Attention deficit hyperactivity disorder
ADHD (attention deficit hyperactivity disorder) is a biological, brain-based condition which is caused by a slight difference in the fine-tuning of a normal brain. Today, it is thought to be due to an imbalance in the brain's neurotransmitter chemicals, noradrenalin and dopamine.
ADHD seems to involve impaired neurotransmitter function within the four regions of the brain: the frontal cortex, the limbic system, the basal ganglia and the reticular activating system (RAS). These four regions interact with each other, so any deficiency could lead to the cognitive behavioral problems which characterize ADHD.
Since 1994, ADD (attention deficit disorder) has been known as ADHD and has been broken down into three subtypes: the inattentive type, the hyperactive / impulsive type, and the combined type. They are each characterized by slightly different behaviors:
- Inability to pay attention to details resulting in careless errors
- Difficulty sustaining attention
- Dislike of tasks requiring mental effort
- Listening problems
- Difficulty following instructions
- Organizational problems
- Tendency to lose things
Hyperactive / Impulsive Type
- Difficulty remaining seated
- Inability to play quietly
- Excessive running / climbing
- Excessive talking
- Problems with interrupting in conversations or intruding
- Blurting out answers in class
- Difficulty waiting in line
To receive a diagnosis of ADHD, a combination of symptoms from the above lists has to be present before the age of seven. They must persist for at least six months, causing impaired function in at least two settings such as home, school or work.
How is ADHD diagnosed?
If you suspect ADHD, you should visit your primary care physician. As yet, there is no test that can accurately determine the condition, so the doctor will use a variety of methods to evaluate the patient. Your doctor will perform a physical examination to rule out other underlying conditions, and you will be asked many questions about the patient's development and behavior as well as the family health history. If no comorbid conditions like depression, anxiety, learning disorders or oppositional defiant disorder (ODD) are suspected, then the doctor will begin treatment. If he or she has further concerns, the patient will be referred to a neurologist, psychologist or psychiatrist.
There is no cure for ADHD, but there are a variety of ways to manage the condition. Your doctor will work with you to create a long-term individualized plan which will aim to help the patient control his / her behavior and assist the family in creating an environment for success.

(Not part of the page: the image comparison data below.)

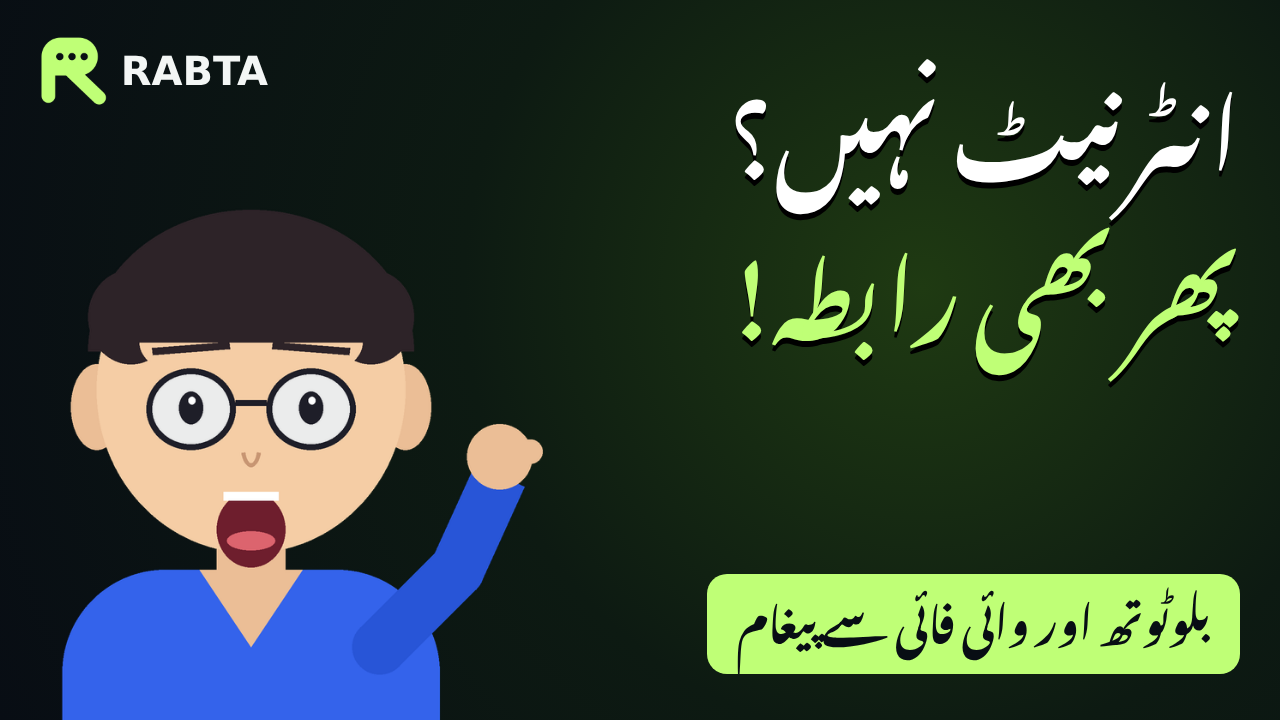
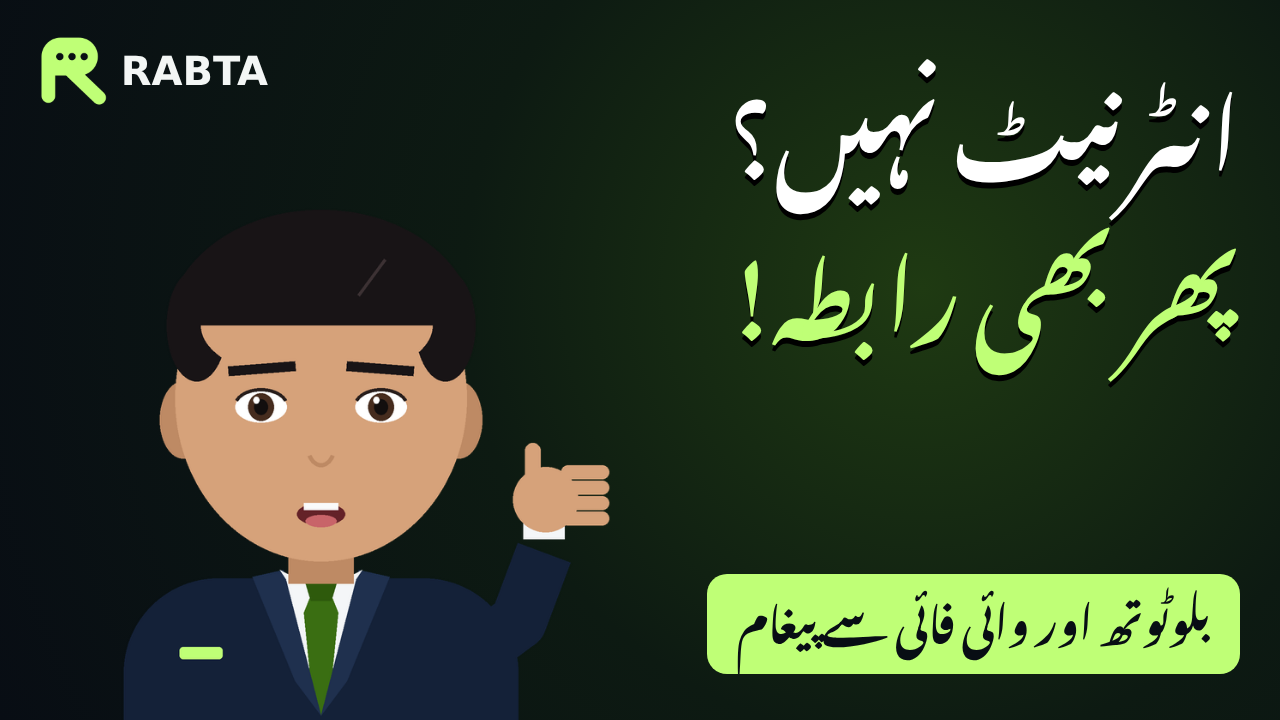
Rabta ad: professional presenter in blazer standing beside slides, upbeat ad music
- character STYLE "pro": young clean-shaven man, navy blazer, shirt, tie
- style.presenter "stage": big half-body presenter instead of facecam bubble
- sfx.make_music_upbeat: generated C-G-Am-F pop/corporate loop (pluck, pad,
  bass, kick, clap, hats); script music/music_volume options
- workflow installs numpy

Claude-Session: https://claude.ai/code/session_01Gjc32QoqbMwPDRYSt9ZF2o

Changed region(s): [[0.0312, 0.275, 0.5, 1.0]]

diff --git a/character.py b/character.py
@@ -74,6 +74,86 @@ def _base(eyes_open: bool, mouth: int, pose: int = 0) -> Image.Image:
     return im.resize((CW, CH), Image.LANCZOS)
 
 
+STYLE = "classic"  # "pro": young man in a navy blazer, shirt and tie (set by main.py from the script)
+
+
+def _base_pro(eyes_open: bool, mouth: int, pose: int = 0) -> Image.Image:
+    """professional young presenter: neat dark hair, clean-shaven, navy blazer, white shirt, green tie"""
+    im = Image.new("RGBA", (CW * S, CH * S), (0, 0, 0, 0))
+    d = ImageDraw.Draw(im)
+    s = lambda *v: [(x + (OX if k % 2 == 0 else 0)) * S for k, x in enumerate(v)]
+    skin, skin_d, hair = (214, 162, 122), (190, 138, 100), (24, 20, 22)
+    navy, navy_l, shirt, tie = (20, 33, 56), (31, 48, 78), (244, 246, 248), (58, 110, 18)
+
+    def limb(pts, w, col):
+        for a, b in zip(pts, pts[1:]):
+            d.line(s(*a, *b), fill=col, width=w * S)
+        for q in pts[:-1]:
+            d.ellipse(s(q[0] - w // 2, q[1] - w // 2, q[0] + w // 2, q[1] + w // 2), fill=col)
+    # blazer body, shirt, tie, lapels
+    d.rounded_rectangle(s(50, 480, 510, 780), radius=110 * S, fill=navy)
+    d.polygon(s(200, 478, 360, 478, 280, 640), fill=shirt)
+    d.polygon(s(268, 500, 292, 500, 300, 520, 290, 620, 280, 640, 270, 620, 260, 520), fill=tie)
+    d.polygon(s(262, 486, 298, 486, 292, 506, 268, 506), fill=(46, 90, 12))          # knot
+    d.polygon(s(200, 478, 236, 470, 280, 640, 250, 600), fill=navy_l)                 # left lapel
+    d.polygon(s(360, 478, 324, 470, 280, 640, 310, 600), fill=navy_l)                 # right lapel
+    d.polygon(s(232, 470, 262, 486, 252, 500), fill=shirt)                            # collar
+    d.polygon(s(328, 470, 298, 486, 308, 500), fill=shirt)
+    d.rounded_rectangle(s(395, 560, 445, 574), radius=4 * S, fill=(191, 255, 118))   # pocket square
+    if pose == 1:   # pointing at the slide on the left
+        limb([(130, 590), (50, 530), (20, 450)], 66, navy)
+        d.rectangle(s(-4, 414, 44, 434), fill=shirt)                                   # cuff
+        d.ellipse(s(-20, 350, 56, 426), fill=skin)                                     # palm
+        for fy in (356, 374, 392, 410):                                                # fingers toward the slide
+            d.rounded_rectangle(s(-56, fy - 8, 0, fy + 8), radius=8 * S, fill=skin)
+        d.rounded_rectangle(s(24, 322, 42, 366), radius=9 * S, fill=skin)              # thumb
+    elif pose == 2:  # open hand explaining
+        limb([(430, 610), (530, 570), (560, 480)], 66, navy)
+        d.rectangle(s(536, 456, 584, 476), fill=shirt)
+        d.ellipse(s(520, 390, 600, 470), fill=skin)
+        for fx in (528, 548, 568, 588):
+            d.rounded_rectangle(s(fx - 8, 360, fx + 8, 420), radius=8 * S, fill=skin)
+    # neck, ears, head
+    d.rectangle(s(242, 400, 318, 486), fill=skin_d)
+    d.ellipse(s(92, 250, 146, 340), fill=skin_d)
+    d.ellipse(s(414, 250, 468, 340), fill=skin_d)
+    d.ellipse(s(110, 80, 450, 460), fill=skin)
+    # hair: neat, side part
+    d.pieslice(s(100, 50, 460, 330), 180, 360, fill=hair)
+    d.ellipse(s(100, 120, 170, 250), fill=hair)
+    d.ellipse(s(390, 120, 460, 250), fill=hair)
+    d.chord(s(150, 120, 420, 250), 0, 180, fill=skin)
+    d.polygon(s(150, 180, 210, 110, 330, 96, 420, 150, 420, 180, 330, 140, 220, 150), fill=hair)
+    d.line(s(205, 108, 236, 150), fill=(60, 50, 52), width=4 * S)                     # part line
+    # eyes
+    for cx in (210, 350):
+        if eyes_open:
+            d.ellipse(s(cx - 30, 262, cx + 30, 298), fill=(255, 255, 255))
+            d.ellipse(s(cx - 15, 264, cx + 15, 296), fill=(70, 44, 30))
+            d.ellipse(s(cx - 8, 271, cx + 8, 289), fill=(18, 14, 14))
+            d.ellipse(s(cx + 2, 268, cx + 9, 276), fill=(255, 255, 255))
+            d.arc(s(cx - 32, 258, cx + 32, 300), 200, 340, fill=(40, 30, 28), width=4 * S)
+        else:
+            d.arc(s(cx - 30, 262, cx + 30, 296), 20, 160, fill=(40, 30, 28), width=5 * S)
+    # brows
+    d.line(s(172, 238, 250, 232), fill=hair, width=12 * S)
+    d.line(s(310, 232, 388, 238), fill=hair, width=12 * S)
+    # nose
+    d.arc(s(262, 300, 298, 350), 30, 150, fill=skin_d, width=5 * S)
+    # mouth (0 closed smile, 1 small, 2 medium, 3 wide)
+    mx, my = 280, 398
+    if mouth == 0:
+        d.arc(s(mx - 34, my - 18, mx + 34, my + 10), 20, 160, fill=(130, 60, 60), width=6 * S)
+    else:
+        h = {1: 10, 2: 20, 3: 30}[mouth]
+        w = {1: 22, 2: 28, 3: 32}[mouth]
+        d.ellipse(s(mx - w, my - 6, mx + w, my + h), fill=(100, 34, 40))
+        d.rectangle(s(mx - w + 8, my - 6, mx + w - 8, my + 2), fill=(250, 250, 250))
+        if mouth >= 2:
+            d.ellipse(s(mx - w + 10, my + h - 12, mx + w - 10, my + h + 2), fill=(200, 100, 105))
+    return im.resize((CW, CH), Image.LANCZOS)
+
+
 _cache = {}
 
 
@@ -81,10 +161,11 @@ BOB = 8  # px of head/body bob while talking
 
 
 def frame(eyes_open, mouth, pose=0, bob=0):
-    k = (eyes_open, mouth, pose, bob)
+    k = (STYLE, eyes_open, mouth, pose, bob)
     if k not in _cache:
         im = Image.new("RGBA", (CW, CH), (0, 0, 0, 0))
-        im.alpha_composite(_base(eyes_open, mouth, pose), (0, BOB - bob))
+        base = _base_pro if STYLE == "pro" else _base
+        im.alpha_composite(base(eyes_open, mouth, pose), (0, BOB - bob))
         _cache[k] = im
     return _cache[k]
 
@@ -140,7 +221,7 @@ def build_scene_frames(audio_path, total_seconds, workdir, idx, seed=0, gesture_
         states.append((eyes, m, pose, bob))
     paths = {}
     for st in set(states):
-        p = os.path.join(workdir, "char_%d%d%d%d.png" % (int(st[0]), st[1], st[2], st[3]))
+        p = os.path.join(workdir, "char_%s_%d%d%d%d.png" % (STYLE, int(st[0]), st[1], st[2], st[3]))
         if not os.path.exists(p):
             frame(*st).save(p)
         paths[st] = os.path.abspath(p)
@@ -202,7 +283,7 @@ def build_bubble_frames(audio_path, total_seconds, workdir, idx, size=340, seed=
     with open(lst, "w") as f:
         run_st, run_n = states[0], 0
         def flush(st, c):
-            p = os.path.abspath(os.path.join(workdir, "bub%d_%d%d%d.png" % (size, int(st[0]), st[1], st[2])))
+            p = os.path.abspath(os.path.join(workdir, "bub%d_%s_%d%d%d.png" % (size, STYLE, int(st[0]), st[1], st[2])))
             if not os.path.exists(p):
                 bubble(st[0], st[1], st[2], size).save(p)
             f.write(f"file '{p}'\nduration {c / FPS:.5f}\n")

diff --git a/sfx.py b/sfx.py
@@ -108,3 +108,74 @@ def make_music(path):
                     "-af", "lowpass=f=1400,aecho=0.8:0.6:90|170:0.25|0.15,volume=0.8",
                     "-ac", "1", "-c:a", "pcm_s16le", path], check=True)
     return path
+
+
+def make_music_upbeat(path, bpm=108, bars=8, seed=3):
+    """bright, modern 'corporate / tech ad' loop: pluck chords, warm pad, bass, soft kick, clap and hats.
+    Progression C - G - Am - F (uplifting pop). Generated here, so no copyright issues. Seamless loop."""
+    if os.path.exists(path):
+        return path
+    import numpy as np
+    rng = np.random.default_rng(seed)
+    beat = 60.0 / bpm; bar = 4 * beat
+    n = int(SR * bar * bars); L = np.zeros(n); R = np.zeros(n)
+    hz = lambda m: 440.0 * 2 ** ((m - 69) / 12)
+    prog = [[60, 64, 67, 72], [59, 62, 67, 71], [57, 60, 64, 69], [57, 60, 65, 69]]  # C, G/B, Am, F
+    roots = [36, 43, 45, 41]
+
+    def add(sig, t0, pan=0.0, gain=1.0):
+        i = int(t0 * SR); j = min(n, i + len(sig))
+        if i >= n:
+            return
+        s = sig[: j - i] * gain
+        L[i:j] += s * (1 - pan) ** 0.5; R[i:j] += s * (1 + pan) ** 0.5
+
+    def tone(f, dur, decay, harm=(1, .5, .25, .12), attack=0.004):
+        t = np.arange(int(dur * SR)) / SR
+        w = sum(a * np.sin(2 * np.pi * f * (k + 1) * t) for k, a in enumerate(harm))
+        rel = np.minimum(1, (t[-1] - t) / 0.03 + 1e-9)  # 30 ms release, no clicks at note ends
+        return w * np.exp(-t * decay) * np.minimum(1, t / attack) * rel
+
+    def noise(dur, decay, hp=True):
+        x = rng.uniform(-1, 1, int(dur * SR))
+        if hp:
+            x = np.diff(x, prepend=0)
+        t = np.arange(len(x)) / SR
+        return x * np.exp(-t * decay)
+
+    kick_t = np.arange(int(0.35 * SR)) / SR
+    kick = np.sin(2 * np.pi * (48 * kick_t + 90 * (1 - np.exp(-kick_t * 30)) / 30)) * np.exp(-kick_t * 9)
+    for b in range(bars):
+        c = b % 4; t_bar = b * bar
+        # warm pad (whole bar)
+        for m in prog[c]:
+            add(tone(hz(m), bar, 0.6, harm=(1, .3, .1), attack=0.25), t_bar, pan=0.0, gain=0.035)
+        # pluck pattern on 8ths: x . x x . x . x
+        for k, on in enumerate([1, 0, 1, 1, 0, 1, 0, 1]):
+            if on:
+                for vi, m in enumerate(prog[c][1:] if k % 2 else prog[c][:3]):
+                    add(tone(hz(m + 12), 0.5, 9), t_bar + k * beat / 2, pan=(-0.35 + 0.35 * vi), gain=0.09)
+        # bass: root on 8ths with octave bounce
+        for k in range(8):
+            m = roots[c] + (12 if k % 4 == 3 else 0)
+            add(tone(hz(m), beat / 2 * 0.95, 5, harm=(1, .35, .1), attack=0.01), t_bar + k * beat / 2, gain=0.16)
+        # drums
+        for q in range(4):
+            add(kick, t_bar + q * beat, gain=0.4)
+            if q in (1, 3):
+                add(noise(0.12, 30), t_bar + q * beat, gain=0.06)
+            add(noise(0.04, 90), t_bar + q * beat + beat / 2, pan=0.3, gain=0.025)
+        if b % 4 == 3:  # little fill at phrase end
+            for k in range(4):
+                add(noise(0.04, 90), t_bar + 3 * beat + k * beat / 4, pan=-0.3, gain=0.02)
+    peak = max(np.abs(L).max(), np.abs(R).max()) or 1
+    st = (np.stack([L, R], 1) / peak * 0.85 * 32767).astype("<i2")
+    raw = path + ".raw.wav"
+    with wave.open(raw, "wb") as w:
+        w.setnchannels(2); w.setsampwidth(2); w.setframerate(SR); w.writeframes(st.tobytes())
+    subprocess.run(["ffmpeg", "-y", "-v", "error", "-i", raw, "-af",
+                    "lowpass=f=10000,aecho=0.8:0.5:60|120:0.18|0.1,equalizer=f=250:t=q:w=1:g=-2,highshelf=f=6000:g=1.5,"
+                    "acompressor=threshold=0.3:ratio=2:attack=10:release=150",
+                    "-c:a", "pcm_s16le", path], check=True)
+    os.remove(raw)
+    return path

diff --git a/main.py b/main.py
@@ -5,7 +5,9 @@
 
 Scene "screen" types: title, chat, steps, bullets, checklist, stock (stock footage, needs PEXELS_API_KEY).
 Script options: "voice" (Edge voice, e.g. ur-PK-AsadNeural), "voice_rate", "captions": false,
-"style": {"brand", "logo" (file in brand/), "theme" (e.g. rabta), "lang": "ur" for Urdu right-to-left}.
+"style": {"brand", "logo" (file in brand/), "theme" (e.g. rabta), "lang": "ur" for Urdu right-to-left,
+"character": "pro" (presenter in blazer and tie), "presenter": "stage" (big presenter beside the slides)},
+"music": "upbeat" (generated ad-style track when no music.mp3), "music_volume" (default 0.16).
 Use **word** in titles/items to highlight a word in yellow.
 """
 import argparse, json, math, os, re
@@ -40,6 +42,11 @@ def build(script, out_dir, music, vertical, audio):
     tag = "v" if vertical else "h"
     n = len(script["scenes"])
     scenes = []
+    style = script.get("style") or {}
+    character.STYLE = style.get("character", "classic")
+    stage = style.get("presenter") == "stage"  # big half-body presenter beside the slides instead of a facecam bubble
+    if script.get("music") == "upbeat" and not os.path.exists(music):
+        music = sfx.make_music_upbeat(os.path.join(work, "upbeat.wav"))
     with anim.Renderer(vertical) as R:
         for i, (sc, (wav, dur, words)) in enumerate(zip(script["scenes"], audio)):
             frames = math.ceil((dur + GAP) * FPS)
@@ -53,13 +60,18 @@ def build(script, out_dir, music, vertical, audio):
                 screen["type"] = "title"
             html = anim.build_html(screen, words, sp, i, n, vertical, clear=bool(clip), style=script.get("style"))
             slide = R.frames(html, frames, work, f"s{i}{tag}", transparent=bool(clip))
-            char = (character.build_bubble_frames(wav, frames / FPS, work, i, 420 if vertical else 340)
-                    if sc.get("presenter", True) else None)
+            if not sc.get("presenter", True):
+                char = None
+            elif stage:
+                char = character.build_scene_frames(wav, frames / FPS, work, i)
+            else:
+                char = character.build_bubble_frames(wav, frames / FPS, work, i, 420 if vertical else 340)
             scenes.append(dict(frames=frames, wav=wav, words=words, slide=slide, clip=clip, char=char,
                                events=sfx.events_from_html(html)))
             print(f"[{'short' if vertical else 'video'}] scene {i + 1}/{n} ready ({frames / FPS:.1f}s)")
     return render.render(scenes, work, os.path.join(out_dir, "short.mp4" if vertical else "final.mp4"),
-                         music, vertical, captions=script.get("captions", True))
+                         music, vertical, captions=script.get("captions", True),
+                         presenter="stage" if stage else "bubble", music_volume=script.get("music_volume", 0.16))
 
 
 def make_thumbnail(script, out_dir):

diff --git a/render.py b/render.py
@@ -64,13 +64,15 @@ Format: Layer,Start,End,Style,Name,MarginL,MarginR,MarginV,Effect,Text
     open(path, "w").write(head + "\n".join(ev) + "\n")
 
 
-def render(scenes, workdir, out_path, music=None, vertical=False, captions=True):
+def render(scenes, workdir, out_path, music=None, vertical=False, captions=True, presenter="bubble", music_volume=0.16):
     """scenes: list of dict(frames=N, wav, words(scene-relative), slide(concat list), clip(optional stock mp4),
     char(optional concat list))"""
     W, H = (1080, 1920) if vertical else (1920, 1080)
     tag = "v" if vertical else "h"
     bub = 420 if vertical else 340
     cx, cy = ((W - bub) // 2, H - bub - 90) if vertical else (W - bub - 60, H - bub - 50)
+    if presenter == "stage":  # 680x700 half-body canvas standing on the bottom edge
+        cx, cy = ((W - 680) // 2, H - 700) if vertical else (W - 680 + 10, H - 700)
     cover = f"scale={W}:{H}:force_original_aspect_ratio=increase,crop={W}:{H},fps={FPS}"
     vsegs, asegs, all_words, t0, events = [], [], [], 0.0, []
     for i, s in enumerate(scenes):
@@ -121,7 +123,7 @@ def render(scenes, workdir, out_path, music=None, vertical=False, captions=True)
     fc = (f"[0:v]{subs}fade=t=in:st=0:d=0.35,fade=t=out:st={total - 0.45:.3f}:d=0.45[v];"
           f"[1:a]loudnorm=I=-15:TP=-2:LRA=9,aresample=48000,asplit=2[vo][vsc];"
           f"[2:a]aresample=48000,volume=0.55[sx];"
-          f"[3:a]aresample=48000,volume=0.16,afade=t=in:st=0:d=1.5[m0];"
+          f"[3:a]aresample=48000,volume={music_volume},afade=t=in:st=0:d=1.5[m0];"
           f"[m0][vsc]sidechaincompress=threshold=0.03:ratio=5:attack=20:release=500[m];"
           f"[vo][sx][m]amix=inputs=3:duration=first:normalize=0,alimiter=limit=0.95,"
           f"afade=t=out:st={total - 0.8:.3f}:d=0.8[a]")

A combination of medication and behavioral therapy has proven successful in treating the symptoms of ADHD in children and adults. Medications such as Ritalin, Concerta and Adderall work to repair the imbalance of neurotransmitter chemicals leading to better executive functions. Behavioral strategies like setting goals and using rewards help contribute to the successful management of ADHD symptoms.
Living with ADHD
Daily life with ADHD can be a challenge, not only for the patient but for everyone in the family. Try instigating the following helpful strategies:
- Develop a daily routine and stick to it.
- Put frequently used items away in the same place.
- Keep a calendar where you can see it.
- Write down appointments immediately.
- Use a reward system.
- Avoid distractions.
- Limit choices.
- Discover and develop a talent.
One out of the many misunderstood ADHD facts is that most children with ADHD have some areas in which paying attention is not a problem; in fact, they actually hyper-focus on certain activities. Many are artistic or musical; others flourish at engineering or construction. Building on these gifts is vital for continuing good self-esteem. By incorporating organizational techniques and other accommodations into their daily lives and by playing to their strengths, most ADDers have gone on to have rich and fulfilling lives.
By Jane Comyns